Next up are Danish band 'The Kissaway Trail', who put in an entertainingly energetic performance. Creating the sort of expansive cacophony you'd expect from a band containing three guitarists, the live situation gives songs such as 'Smother + Evil = Hurt' and 'La La Song' a completely new dimension. They finish their set with a pounding rock 'n' roll ending so long it even includes an interval, which sees the band members raise placards aloft spelling out the message 'BELLA UNION ROCKS', along with a series of love hearts. It was a nice moment that summed up the whole ethos and strength of the label - the relationship between Bella Union and their artists is one of warmth and respect. The label has complete admiration for its bands, which inspires loyalty and trust in return. They're like one big, happy family.

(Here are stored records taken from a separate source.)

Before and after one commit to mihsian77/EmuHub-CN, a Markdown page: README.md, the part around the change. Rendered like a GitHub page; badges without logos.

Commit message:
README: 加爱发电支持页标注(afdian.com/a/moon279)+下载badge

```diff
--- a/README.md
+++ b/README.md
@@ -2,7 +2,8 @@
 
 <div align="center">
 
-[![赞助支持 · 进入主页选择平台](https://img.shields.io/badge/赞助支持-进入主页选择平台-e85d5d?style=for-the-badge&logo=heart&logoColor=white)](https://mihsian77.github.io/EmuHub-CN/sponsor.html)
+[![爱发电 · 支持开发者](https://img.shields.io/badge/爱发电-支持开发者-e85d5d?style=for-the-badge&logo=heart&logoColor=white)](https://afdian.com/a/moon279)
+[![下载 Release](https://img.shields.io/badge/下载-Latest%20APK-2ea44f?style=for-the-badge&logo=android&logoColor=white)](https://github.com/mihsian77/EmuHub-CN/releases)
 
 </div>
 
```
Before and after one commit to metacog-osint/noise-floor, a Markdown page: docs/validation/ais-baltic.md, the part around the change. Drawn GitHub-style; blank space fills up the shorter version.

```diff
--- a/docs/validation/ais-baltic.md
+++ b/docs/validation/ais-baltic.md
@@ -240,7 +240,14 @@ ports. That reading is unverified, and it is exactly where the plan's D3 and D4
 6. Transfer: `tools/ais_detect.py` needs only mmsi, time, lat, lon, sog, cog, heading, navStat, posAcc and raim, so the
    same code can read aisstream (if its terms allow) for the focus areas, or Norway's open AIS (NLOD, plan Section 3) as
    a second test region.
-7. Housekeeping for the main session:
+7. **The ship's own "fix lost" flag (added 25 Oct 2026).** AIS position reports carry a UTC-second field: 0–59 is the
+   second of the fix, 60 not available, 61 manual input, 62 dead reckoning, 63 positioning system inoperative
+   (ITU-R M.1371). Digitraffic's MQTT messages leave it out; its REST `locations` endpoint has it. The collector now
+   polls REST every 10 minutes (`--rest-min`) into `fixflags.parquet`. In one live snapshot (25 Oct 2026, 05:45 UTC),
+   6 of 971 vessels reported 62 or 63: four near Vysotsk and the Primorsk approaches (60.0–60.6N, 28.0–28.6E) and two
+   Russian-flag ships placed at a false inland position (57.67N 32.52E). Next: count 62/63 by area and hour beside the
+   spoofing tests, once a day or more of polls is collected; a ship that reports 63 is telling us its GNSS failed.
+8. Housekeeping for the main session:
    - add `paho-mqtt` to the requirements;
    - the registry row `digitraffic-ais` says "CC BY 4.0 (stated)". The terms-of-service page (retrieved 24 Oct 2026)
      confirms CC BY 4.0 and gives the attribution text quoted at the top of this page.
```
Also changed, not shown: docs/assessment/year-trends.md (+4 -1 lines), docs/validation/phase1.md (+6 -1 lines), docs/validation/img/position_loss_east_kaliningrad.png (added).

The Dears then follow and tonight their soulful brand of alternative rock really cuts through, seeing them ultimately, and surprisingly, claiming the award for the band most likely to cause tinnitus. On stage they cut a peculiar dash; all six members (drummer and two female keyboard players included) lined up at the front, squaring up to the audience like a street gang containing members of Godspeed! and The Human League. Murray Lightburn's powerful vocal is typically passionate and, as strong as the temptation may be to defy Morley's wishes and compare them to every other band under the sun (The Smiths anyone?), it is evident from their live show that they really aren't quite like anyone else.

It is final act Midlake who provide the night's real surprises however, in the form of appearances from label boss Raymonde, a vocal outing for Stephanie Dosen, and a special guest spot for Romeo Stodart of The Magic Numbers, who joins the band for 'Roscoe'. That isn't all they have up their sleeves though; the biggest treat is reserved for the appearance of Paul Weller, who plays and co-sings a pumped-up version of 'Young Bride'. A real coup for the band and a fitting gift for both label and audience, it is a moment that helps prove that Weller's legend extends far beyond mere Modfatherhood.

As proceedings end in celebratory mood, the evening's showcase proves that, as a label, Bella Union is not just important - it's vital. Let's just pray it is still going strong in another ten years.